Backgammon Position #10

In this article we shall continue to look at the complexities of doubling by studying the position illustrated above. But before we do that we should take another look at the basic skills that you need to play backgammon well.

These are ;

Pattern Recognition – backgammon is to complex to analyse every position anew. You have to rely on your knowledge of the game that you have built up over time. When you are faced with a problem you call upon your experience and your mental model of the game. You make use of your store of reference positions so you can make a reasonable assessment of any new problem that you face. Without that storel of previous positions the game would be impossible and this explains why it will take a number of years to become a good player – you need to invest time building your reference library.

Arithmetic – it is impossible to become a good player without being able to do the basic arithmetic involved when calculating pip counts (although when playing backgammon online this is done for you) and counting shots. Good match players have to be able to make the match equity calculations.

Psychology – it is important to always remember that you are playing another human being. He/she will make errors of judgement and can be subject to psychological pressure particularly in situations where there is a threat of a gammon.

Of these factors the most important one is pattern recognition, making it critical to build your library of reference positions as quickly as you can . One way to do that is by studying and reading and that is why articles like this one can accelerate your learning. So what about this position? Should black double? Should white take?

backgammon-position-10

Let us use our key criteria to examine the position:

The Race.

Black is 7 pips ahead before the roll of the dice. A small advantage to black but there is a long way to go yet.

The Position.

Both sides have two point home boards. Black’s is better because he has the 4-pt rather than the 2-pt. He also has his 8-pt and his bar-point and is only one point away from having a five point prime. White has lost his 8-pt but has his mid-point. Black has slotted his opponent’s 5-pt whilst white’s three checkers are in danger of being hemmed in. Whilst white’s structure is weak all his checkers are still in play so he should be able to improve his position. Overall – a fairly large advantage to black.

The Threat.

Black is threatening to immediately make both 5 points. If he can make his own 5-pt he will have be in a very powerful position – having virtually won the game. White has no immediate threats but one good roll, for example a small double, could improve his position. Overall the advantage lies with black.

The Opponent. This is a unknown in this particular position so we will assume both players will make ‘normal’ cube decisions.

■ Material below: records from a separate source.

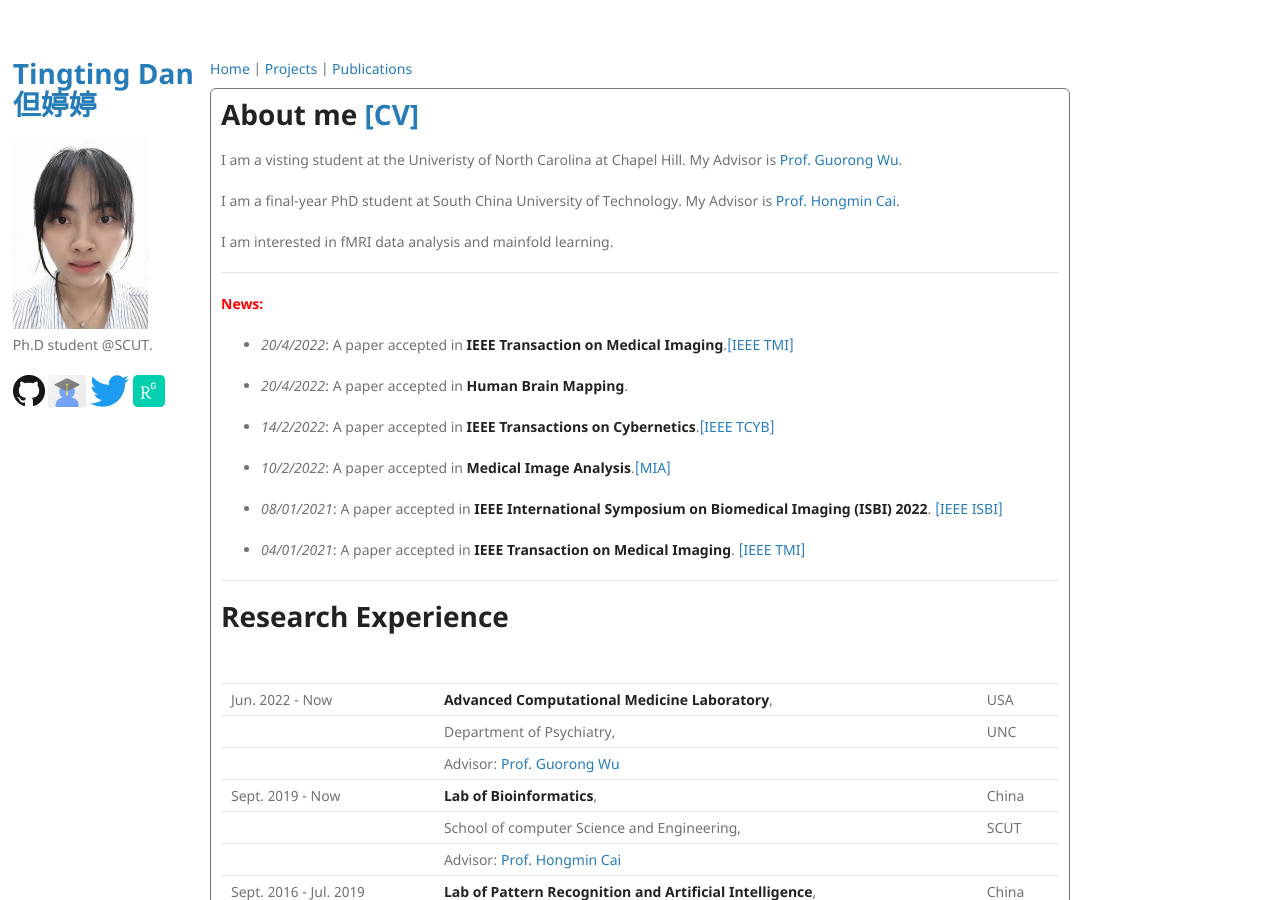
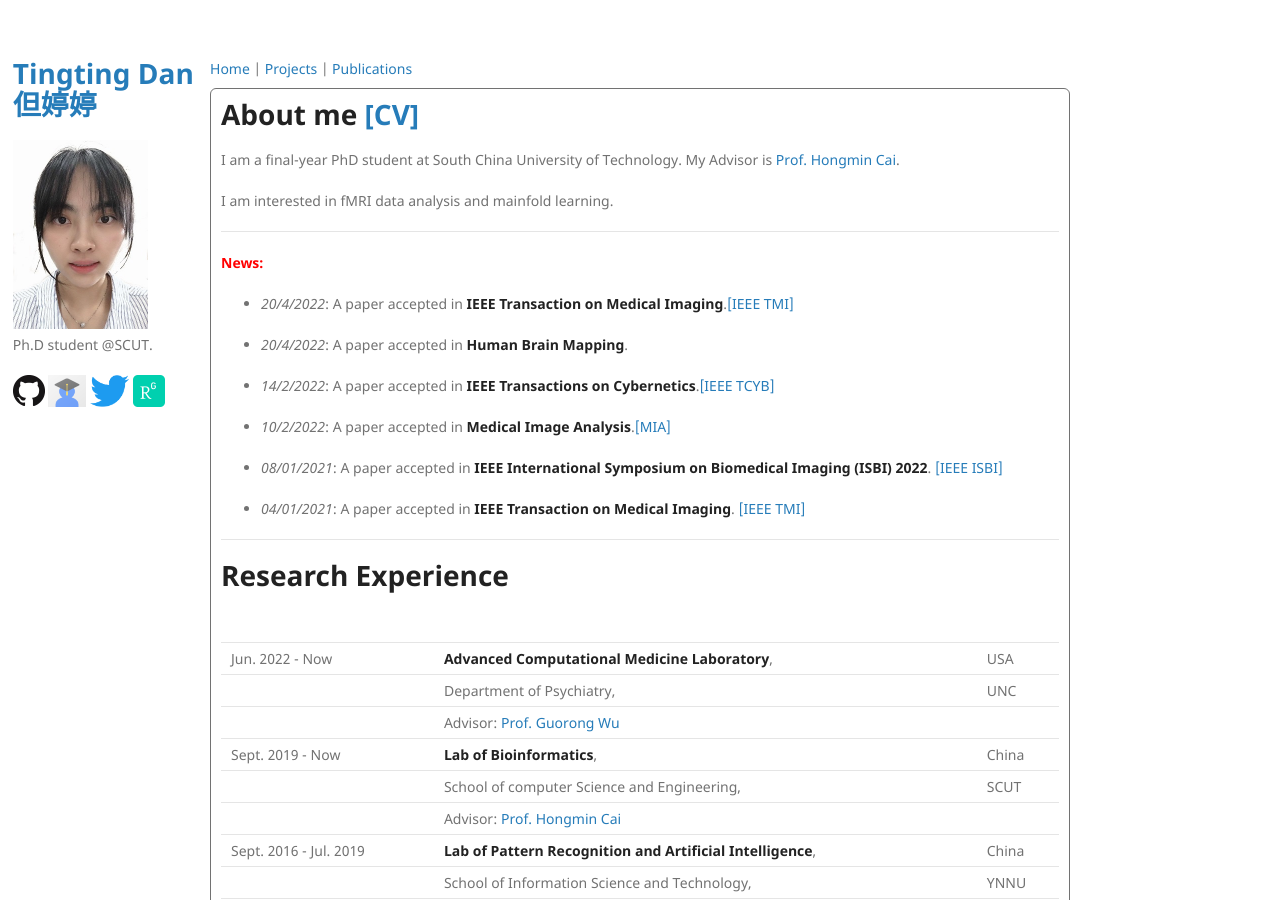
Before and after one commit to Dandy5721/dandy.github.io, a Jekyll site: the page built from index.md, in a window 1280 px wide and 900 px high. Built offline with Jekyll 4.4.1, drawn with Linux system fonts in a browser that asks for light colours; our own code applies the rules of GitHub Pages for plain Markdown files.

Commit message:
Update index.md

```diff
--- a/index.md
+++ b/index.md
@@ -4,7 +4,6 @@ layout: default
 
 # About me [[CV]](https://www.dropbox.com/home?preview=Curriculum+Vitae.pdf)
 
-I am a visting student at the Univeristy of North Carolina at Chapel Hill. My Advisor is [Prof. Guorong Wu](https://www.acmlab.org/about-me).
 
 I am a final-year PhD student at South China University of Technology. My Advisor is [Prof. Hongmin Cai](http://www2.scut.edu.cn/bioinformatics/td/list.htm).
 
```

Black is ahead in all three of the key elements so he should double. Does white have enough chances so that he can venture a take?

This is where the reference library and experience come in. Many players would give this up as white but in fact he has just enough structure to make this a take. A big point is that he holds an anchor in his opponent’s home board. This will give him chances throughout the game and save him from being gammoned (at least for a lot of the time). Those who have seen this type of position before will know it is a take. Those trying to work it out from first principles may well pass. Thus here we see the advantage of experience.

The Snowie rollouts confirm that black must double and that white has a close but correct take.